WORKING DATA -

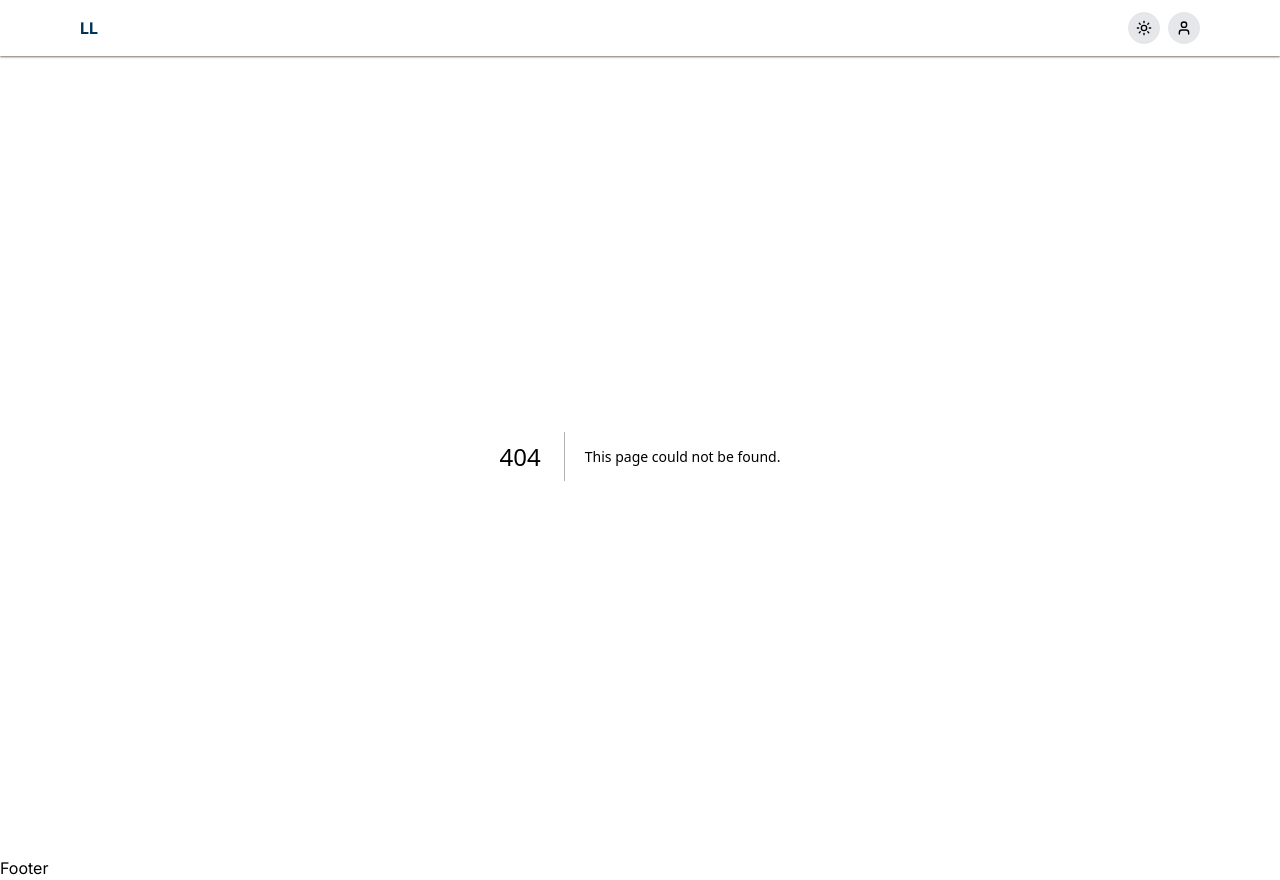
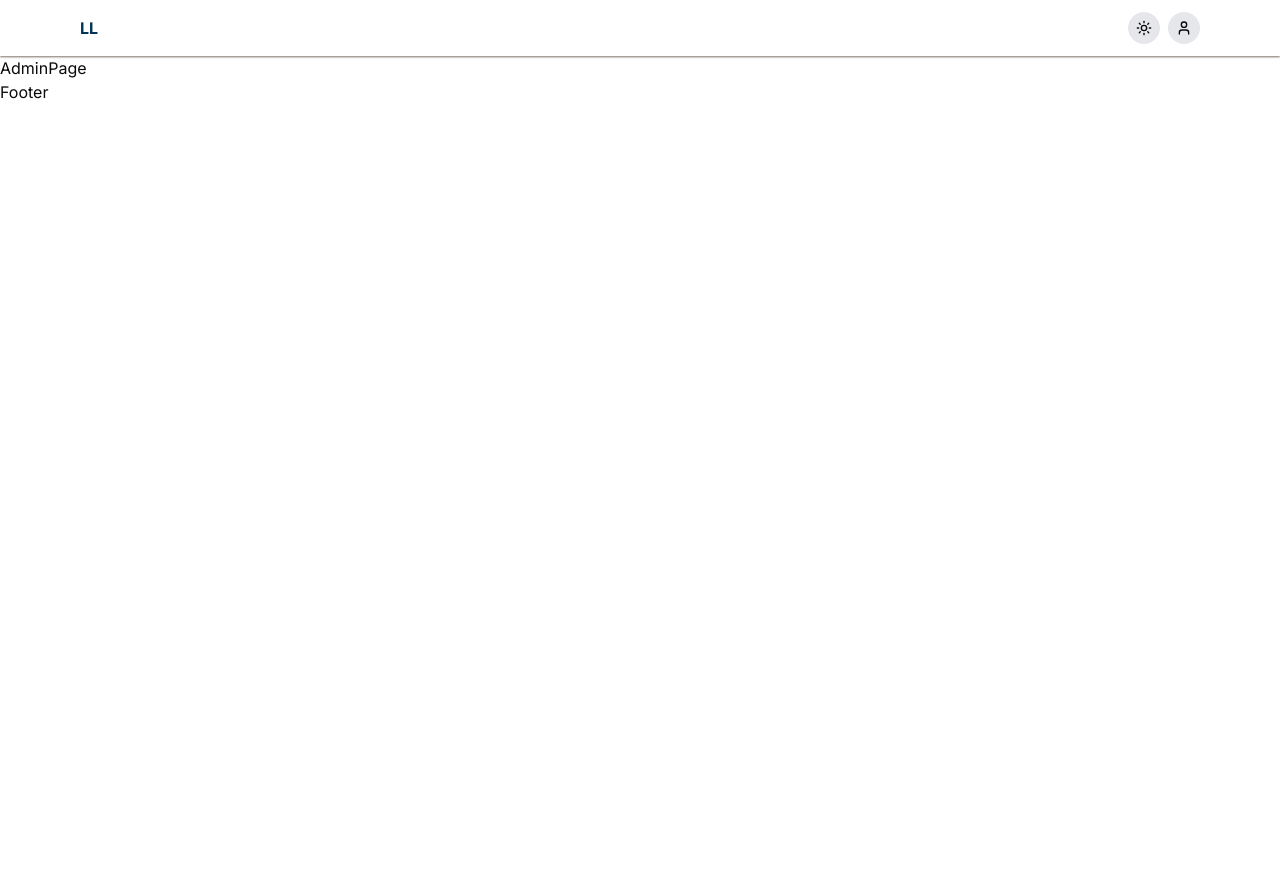
Before and after one commit to HABEEB99/luxe-lodgings, a Next.js app: page /admin in a window 1280 px wide. Before the commit this address had no page. After the commit the page ends 800 px from the top, so only its background shows below. Built offline with nearby package versions, Linux system fonts and the light colour scheme.

Commit message:
feat: add admin page

```diff
--- /dev/null
+++ b/src/app/admin/page.tsx
@@ -0,0 +1,5 @@
+const AdminPage = () => {
+  return <div>AdminPage</div>;
+};
+
+export default AdminPage;
```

WHAT YOU NEED TO DO - Your task is to set down every entry exactly, leaving out any picture it contains.

WRITTEN ANSWER -
Before and after one commit to HABEEB99/luxe-lodgings, a Next.js app: page /admin in a window 1280 px wide. Before the commit this address had no page. After the commit the page ends 800 px from the top, so only its background shows below. Built offline with nearby package versions, Linux system fonts and the light colour scheme.

Commit message:
feat: add admin page

```diff
--- /dev/null
+++ b/src/app/admin/page.tsx
@@ -0,0 +1,5 @@
+const AdminPage = () => {
+  return <div>AdminPage</div>;
+};
+
+export default AdminPage;
```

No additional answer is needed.